The piece de resistance is the Belgian Quad (10.7% abv). It’s named The Evanglist, after Liz’s dad Tony Evangelista, who perfected the recipe over decades of home brewing. Quads are one of my favorite styles and this one has everything you’d expect in a good one—figs, dates and molasses with enough booziness to balance the sweeter malts but not so much to be off-putting. This rich, complex beer isn’t going to make you swear off the great quads of the Trappist breweries, but it’s a good representation of the style and a fitting choice to be their flagship beer.

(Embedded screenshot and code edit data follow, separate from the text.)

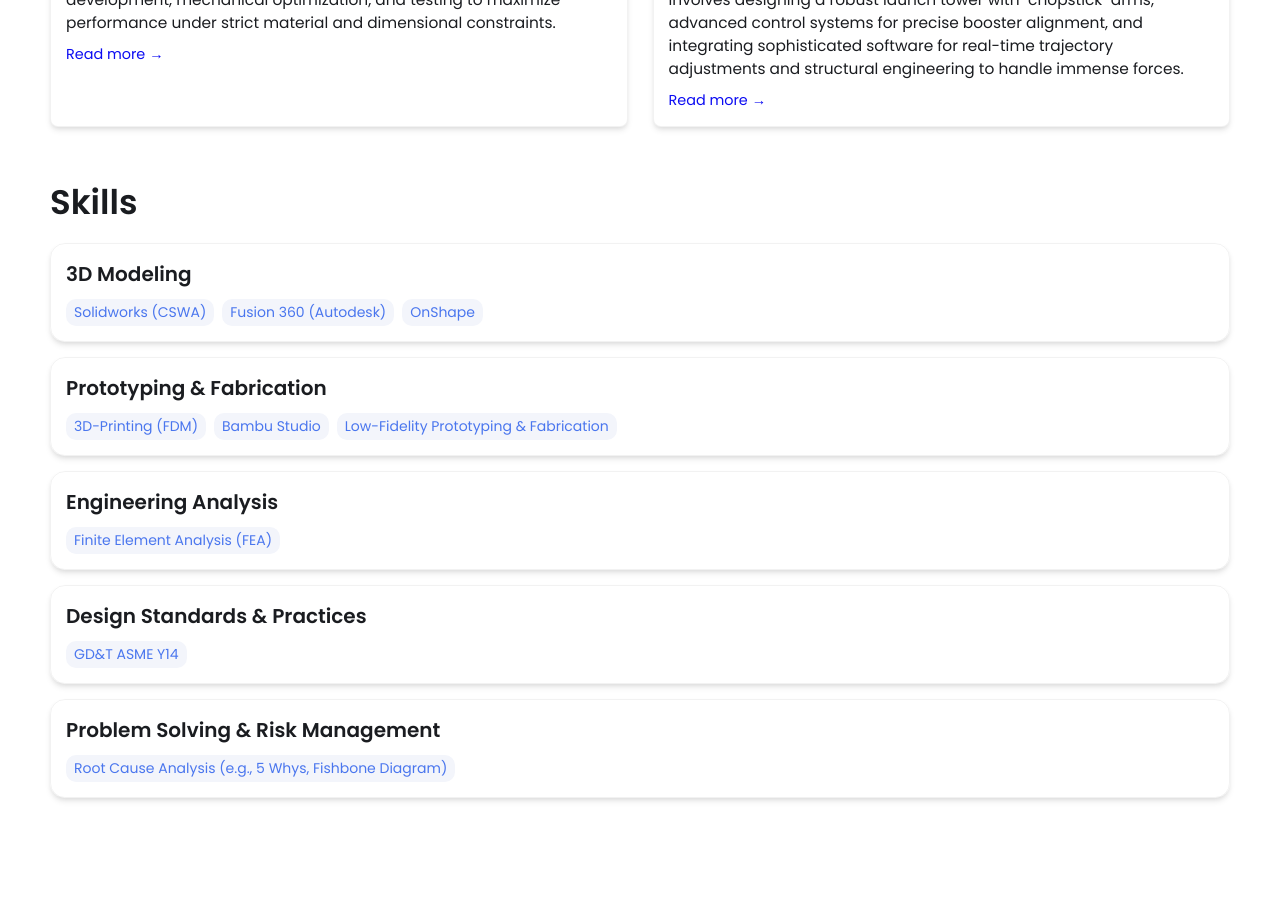
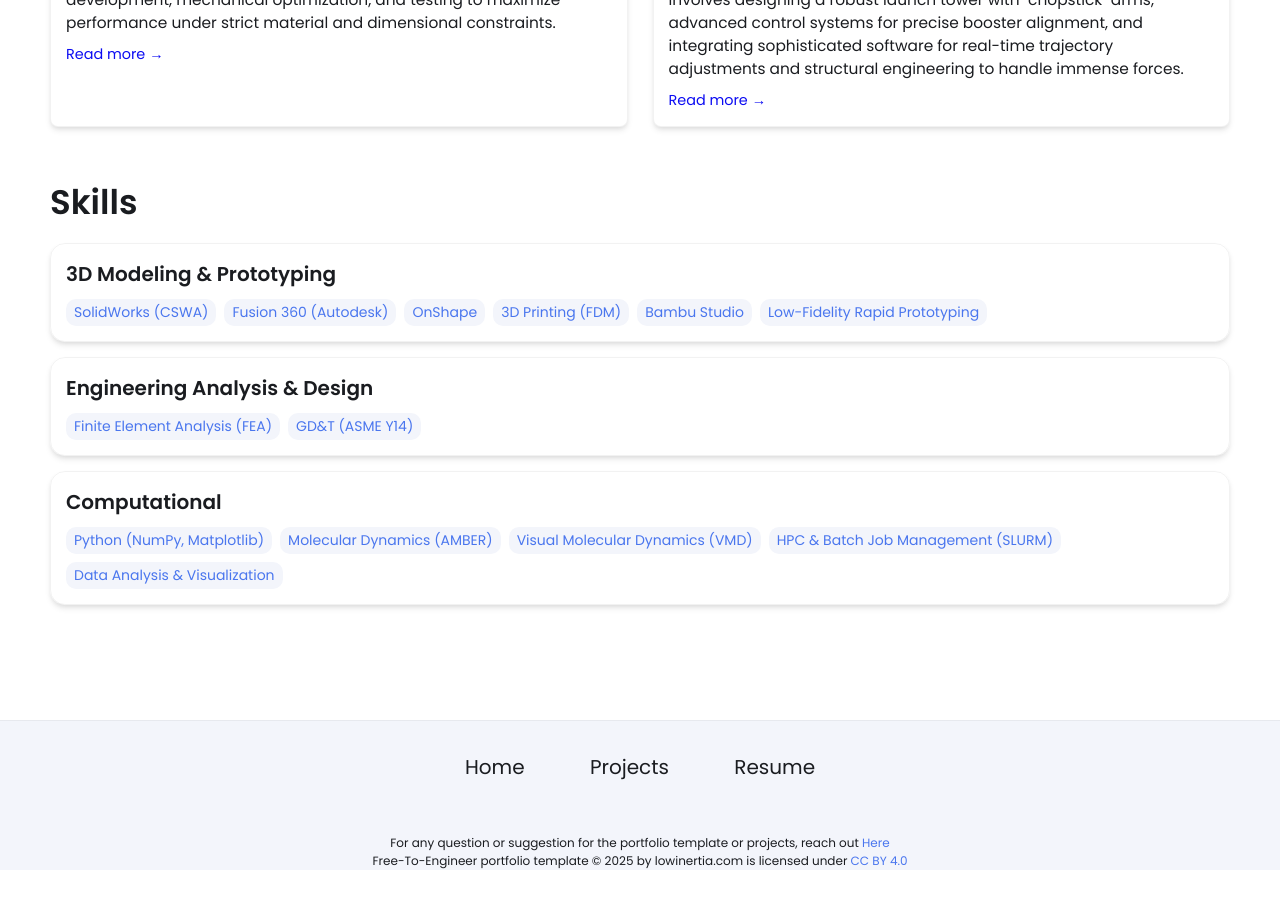
Before and after one commit to RobinKHur/RobinKHur.github.io, a Jekyll site: the page built from index.html, in a window 1280 px wide and 900 px high, scrolled down 2520 px. Built offline with Jekyll 4.4.1, drawn with Linux system fonts in a browser that asks for light colours; after the commit the page ends 3390 px from its top, so only the background shows below that.

Commit message:
Update _config.yml

```diff
--- a/_config.yml
+++ b/_config.yml
@@ -50,25 +50,25 @@ external-links:    # input only your own url slug. The icons with missing entrie
 
 # Skills Section - Add the list of your Skills by categories/tools. The indentation for each level needs to be precise.
 skills:
-  - category: 3D Modeling
+  - category: 3D Modeling & Prototyping
     tools:
-    - Solidworks (CSWA)
-    - Fusion 360 (Autodesk)
-    - OnShape
-  - category: Prototyping & Fabrication
-    tools:
-    - 3D-Printing (FDM)
-    - Bambu Studio
-    - Low-Fidelity Prototyping & Fabrication
-  - category: Engineering Analysis
+      - SolidWorks (CSWA)
+      - Fusion 360 (Autodesk)
+      - OnShape
+      - 3D Printing (FDM)
+      - Bambu Studio
+      - Low-Fidelity Rapid Prototyping
+  - category: Engineering Analysis & Design
     tools:
       - Finite Element Analysis (FEA)
-  - category: Design Standards & Practices
+      - GD&T (ASME Y14)
+  - category: Computational
     tools:
-    - GD&T ASME Y14
-  - category: Problem Solving & Risk Management
-    tools:
-    - Root Cause Analysis (e.g., 5 Whys, Fishbone Diagram)
+      - Python (NumPy, Matplotlib)
+      - Molecular Dynamics (AMBER)
+      - Visual Molecular Dynamics (VMD)
+      - HPC & Batch Job Management (SLURM)
+      - Data Analysis & Visualization
 
 
 # Contact Form Setup. Setup an account and copy over the key. When someone fills out the form, it will be received in your email.
```
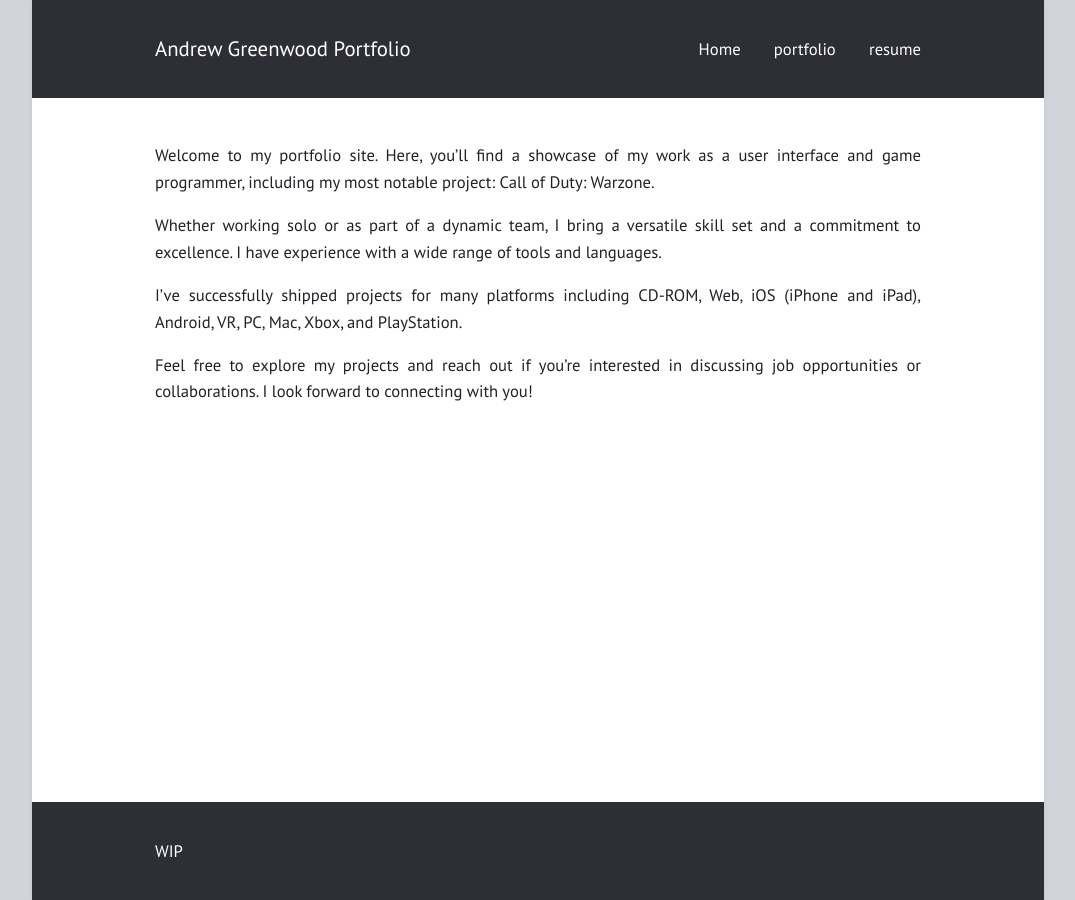
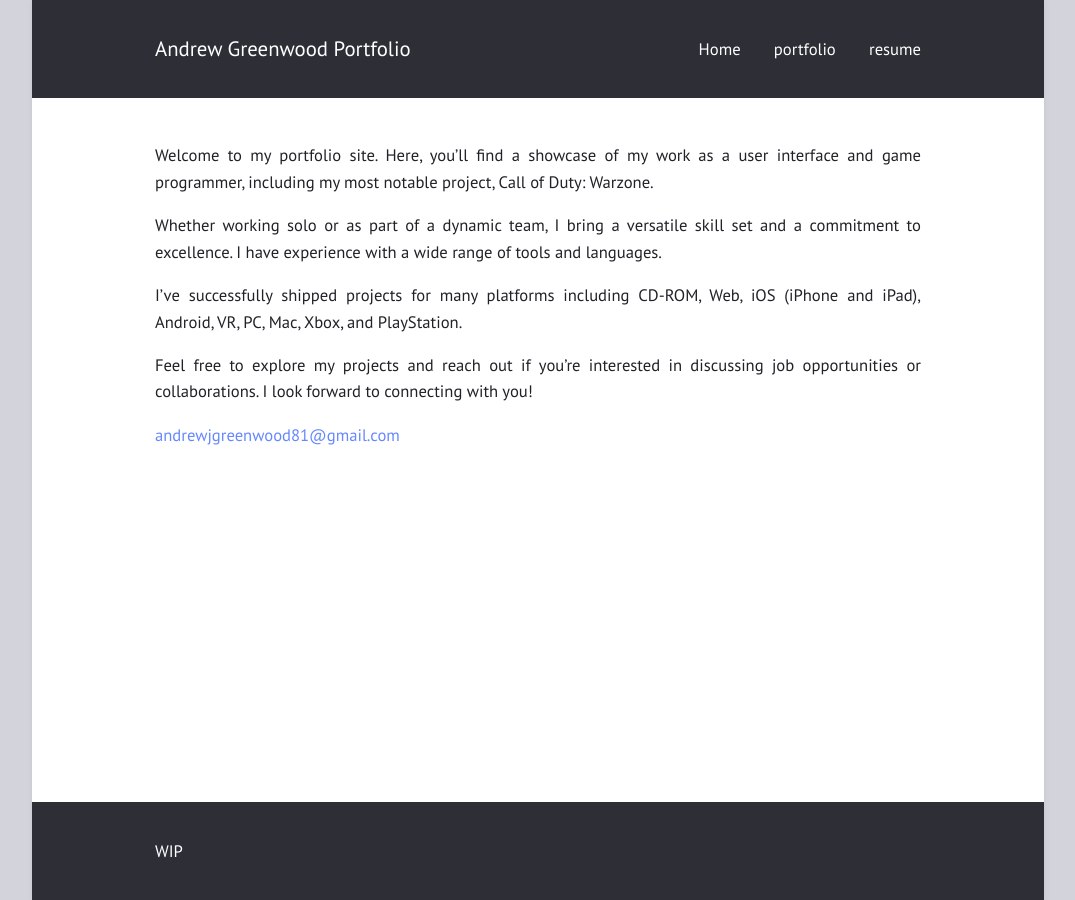
Before and after one commit to andrewjgreenwood81/andrewjgreenwood81.github.io, a Jekyll site: the page built from index.html, in a window 1280 px wide. Shown: the whole page, without its empty margins (102-1177 px from the left). Built offline with Jekyll 4.4.1, drawn with Linux system fonts in a browser that asks for light colours.

Commit message:
adding some email links for usability
some minor text improvements too

```diff
--- a/_includes/home.html
+++ b/_includes/home.html
@@ -1,8 +1,9 @@
-<article><div class="home"><p>Welcome to my portfolio site. Here, you’ll find a showcase of my work as a user interface and game programmer, including my most notable project: Call of Duty: Warzone.</p>
+<article><div class="home"><p>Welcome to my portfolio site. Here, you’ll find a showcase of my work as a user interface and game programmer, including my most notable project, Call of Duty: Warzone.</p>
 
 <p>Whether working solo or as part of a dynamic team, I bring a versatile skill set and a commitment to excellence. I have experience with a wide range of tools and languages.</p>
 
 <p>I’ve successfully shipped projects for many platforms including CD-ROM, Web, iOS (iPhone and iPad), Android, VR, PC, Mac, Xbox, and PlayStation.</p>
 
 <p>Feel free to explore my projects and reach out if you’re interested in discussing job opportunities or collaborations. I look forward to connecting with you!</p>
+<a href="mailto:andrewjgreenwood81@gmail.com">andrewjgreenwood81@gmail.com</a>
 </div></article>
--- a/_includes/resume.html
+++ b/_includes/resume.html
@@ -5,6 +5,7 @@
   </header>
 
   <div class="post-content">
+    <a href="mailto:andrewjgreenwood81@gmail.com">andrewjgreenwood81@gmail.com</a>
     <h2 id="andrew-greenwood">Andrew Greenwood</h2>
 
 <p>Andrew Greenwood is smart, talented, and creative with expertise in software engineering, business, and game development. He excels in lead, solo, and team settings, engineering critically acclaimed titles for major devices using a wide range of toolsets and languages. Andrew is ready to tackle new challenges and contribute wherever his skills can add value to a project.</p>
```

While writing this article I learned that Staas recently purchased two beer engines from the UK. Beer engines use a hand pump to dispense the beer, alleviating the need for forced carbonation. They are a staple of the classic English pub, serving what the British refer to as Real Ale. Donald and Liz are working on a recipe for a House English Ale and once installed one of the beer engines will be dedicated to serving that ale, while the other beer engine tap will rotate between the ESB, Vanilla Porter, English Olde Ale, and Oatmeal Stout. They hope to be serving cask conditioned ale by late February. It’s not easy to find authentic English ales in Ohio and this addition will undoubtedly bolster the English pub atmosphere that is already going on at Staas.
There is no shortage of breweries in Central Ohio these days, and Delaware is a little off the beaten path, but if you like Belgian and English-style beers a visit to Staas is a must. They are putting out some high quality beers and have identified an underserved niche among Central Ohio breweries. The atmosphere is friendly, and you can’t help but like Liz and Donald. If you decide to head up to Delaware you might want to make an evening of it by coupling your visit with dinner at the nearby Veritas Tavern, which specializes in molecular gastronomy (check out this review by Nick Dekker), or the 1808 American Bistro (Liz compared it to Bodega in Columbus). Just around the corner from Staas is another interesting stop for beer lovers, Barley Hopsters, which is part beer store, part bar, and part homebrew supply store. If you want to make a weekend of it, and with so many beers pushing 10% why not, you can stay at the nearby Winter Street Inn a cozy little bed and breakfast that is located less than a half mile up Winter Street from Staas.